[CULTURE AND ENTERTAINMENT ★]
“THE PEANUTS MOVIE” STAYS TRUE TO THE COMIC STRIP
(P1) As a LIFELONG fan of the Peanuts COMIC STRIP and television specials, Steve Martino says that getting chosen to direct a computer-animated Peanuts movie struck him as “a huge responsibility.” When he accepted the offer, he knew the importance of STAYING TRUE TO the original work that cartoonist Charles Schulz created in 1950.
(P2) “I have a TREMENDOUS amount of respect for Charles Schulz as an artist,” Martino says. “He was like a teacher to me. When I was very young, I would read the comic strip with my dad. I used to just lie on the floor and stare at the drawings. I think the Peanuts characters were some of the first characters I tried to draw or copy.”

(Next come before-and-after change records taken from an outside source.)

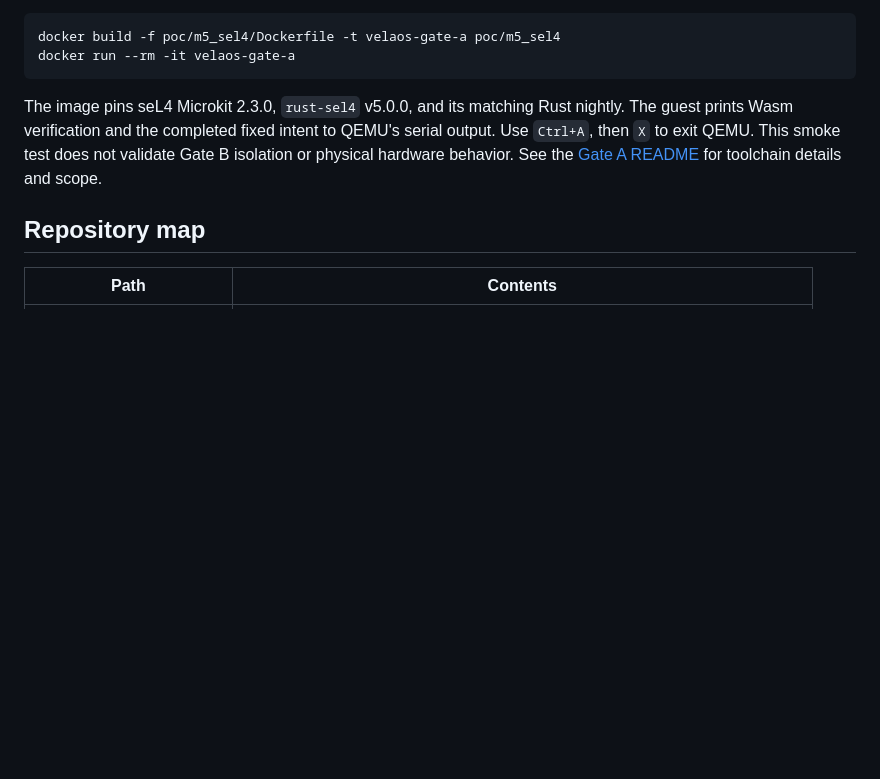
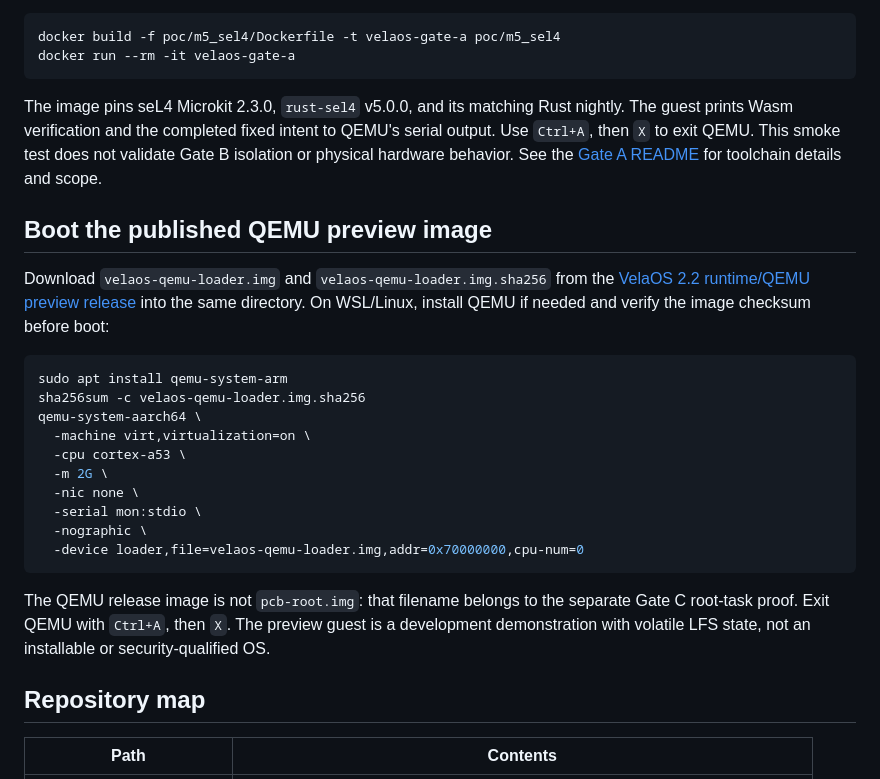
Before and after one commit to FrySco19/VelaOS, a Markdown page: README.md, the part around the change. Rendered like a GitHub page; blank space fills up the shorter version.

Commit message:
docs: document published QEMU preview boot command
Co-authored-by: Copilot <223556219+Copilot@users.noreply.github.com>

````diff
--- a/README.md
+++ b/README.md
@@ -158,6 +158,31 @@ Use `Ctrl+A`, then `X` to exit QEMU. This smoke test does not validate Gate B
 isolation or physical hardware behavior. See the [Gate A README](poc/m5_sel4/README.md)
 for toolchain details and scope.
 
+## Boot the published QEMU preview image
+
+Download `velaos-qemu-loader.img` and `velaos-qemu-loader.img.sha256` from the
+[VelaOS 2.2 runtime/QEMU preview release](https://github.com/FrySco19/VelaOS/releases/tag/v2.2-runtime-preview)
+into the same directory. On WSL/Linux, install QEMU if needed and verify the
+image checksum before boot:
+
+```bash
+sudo apt install qemu-system-arm
+sha256sum -c velaos-qemu-loader.img.sha256
+qemu-system-aarch64 \
+  -machine virt,virtualization=on \
+  -cpu cortex-a53 \
+  -m 2G \
+  -nic none \
+  -serial mon:stdio \
+  -nographic \
+  -device loader,file=velaos-qemu-loader.img,addr=0x70000000,cpu-num=0
+```
+
+The QEMU release image is not `pcb-root.img`: that filename belongs to the
+separate Gate C root-task proof. Exit QEMU with `Ctrl+A`, then `X`. The preview
+guest is a development demonstration with volatile LFS state, not an installable
+or security-qualified OS.
+
 ## Repository map
 
 | Path | Contents |
````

(P3) Though Charles Schulz died in 2000, his family has been passionate about preserving his LEGACY and making sure children today can enjoy the Peanuts characters. His son Craig and grandson Bryan worked as two of the three writers on The Peanuts Movie, which comes to theaters on November 6. While the Schulz family worked hard to keep the characters AUTHENTIC, Martino had a special kind of BALANCING ACT: bringing the Peanuts gang to life with computer animation while staying true to the original two-dimensional artwork.
(P4) “I thought that with computer animation there would be the opportunity to bring these characters to life and make [their] world feel a little more real,” he said. “But it was very important to me that we find the ‘pen line’—the way that Charles Schulz drew.”
(P5) Longtime Peanuts fans will notice the SIGNATURE pen line in almost every detail: the SQUIGGLE of Charlie Brown’s mouth, the way movement is shown with motion lines, and even the OUTLINE of Snoopy’s dog house.
(P6) In addition to following Schulz’s pen line, Martino had the film’s CASTING DIRECTOR listen to thousands of recordings to choose actors who sound like the original Peanuts characters from TV.
(P7) This ATTENTION TO DETAIL required extra hours of work for the film’s crew, but Martino thinks it was worth it. “We took a tremendous amount of care in the making of the movie because we have such respect for the work that [Schulz] created,” he said. “And as we studied more of his work, we developed even more respect for how he has touched people around the world. My hope is that he would be proud of what we’ve created.”
If you found the passage difficult to read or had problems understanding specific words or idiomatic expressions, please discuss them with your tutor. The following discussion questions should be answered in your own words and with your own arguments.
- Briefly summarize the content of the article in your own words.
- Are the Peanuts characters like Charlie Brown and Snoopy popular in your country?
- Who were your favorite comic strip or cartoon characters when you were growing up?
- Do you like the new computer animation, or the old hand-drawn animation?
- Do 3D MOVIES hurt your eyes or give you a headache?
EXPRESSIONS TO PRACTICE:
What do the following expressions mean? Practice using each expression in a sentence; extra points if you can use it in conversation.
- Comic strip
- Stay true to
- Balancing act
- Casting director
- Attention to detail
- 3D movie